Home Tech Google is Adding ‘Search Chips’ to Help Filter Results on Gmail

Google is Adding ‘Search Chips’ to Help Filter Results on Gmail


Google has announced a new feature called “search chips” for Gmail. The feature lets you sort and filter search results by providing relevant filter suggestions. They show in the form of search chips under the search field.

This has only been possible by typing in search filters. Where you could counter guess until you finally find what you’re looking for.  Or use the drop-down box to perform an advanced search.

With the search chips,  there are now a  variety of filters available, including those that will help you narrow down emails by sender. whether or not emails have an attachment, by time frame, and more. You can also use the new filters to exclude certain types of search results. For example, those that are calendar updates or chats. For example, you can specify emails by attachment types, such as text, spreadsheet or PDF.

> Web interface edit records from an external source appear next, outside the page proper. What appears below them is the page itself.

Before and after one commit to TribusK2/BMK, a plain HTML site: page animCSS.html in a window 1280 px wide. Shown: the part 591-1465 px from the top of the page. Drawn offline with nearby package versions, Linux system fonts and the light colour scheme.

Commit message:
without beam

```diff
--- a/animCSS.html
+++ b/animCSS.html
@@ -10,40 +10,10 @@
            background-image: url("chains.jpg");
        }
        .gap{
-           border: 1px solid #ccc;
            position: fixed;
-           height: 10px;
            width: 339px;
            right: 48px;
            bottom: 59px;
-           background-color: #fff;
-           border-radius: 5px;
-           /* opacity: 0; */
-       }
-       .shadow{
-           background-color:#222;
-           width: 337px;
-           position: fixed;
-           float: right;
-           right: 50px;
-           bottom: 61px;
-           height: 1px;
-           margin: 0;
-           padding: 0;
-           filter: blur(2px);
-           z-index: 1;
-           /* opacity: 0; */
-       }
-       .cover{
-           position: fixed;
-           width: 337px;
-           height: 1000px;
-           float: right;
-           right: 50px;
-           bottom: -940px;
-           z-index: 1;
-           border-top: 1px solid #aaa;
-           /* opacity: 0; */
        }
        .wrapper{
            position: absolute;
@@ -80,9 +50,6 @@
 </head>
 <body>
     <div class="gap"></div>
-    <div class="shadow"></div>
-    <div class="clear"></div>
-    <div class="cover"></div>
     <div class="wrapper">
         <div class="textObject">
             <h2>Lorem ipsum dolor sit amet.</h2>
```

The filters can be used in combination, helping you to narrow down searches as you go. For instance, you could search an email with a colleague’s name, which included a PDF, sent last month, using just a few clicks on the filters.

Google points out that this new feature can be used to easily narrow down your search results by setting various constraints like the type of attachment, calendar invites, or a timeframe within which the conversation must have happened.

We have heard from our users that searching in Gmail could be faster and more intuitive. With search chips, you can easily refine your search results and find what you’re looking for faster. Without needing to sort through irrelevant returns or use search operators”, wrote the company in a blog post.

Currently, the Gmail search chips will be rolling out for Gsuite users. Maybe later roll out to the rest of Gmail. The rollout might take up to 15 days to fully be functional.

Once available the feature will be enabled by default and hence, you will not have to do any tweaking to get Gmail search chips.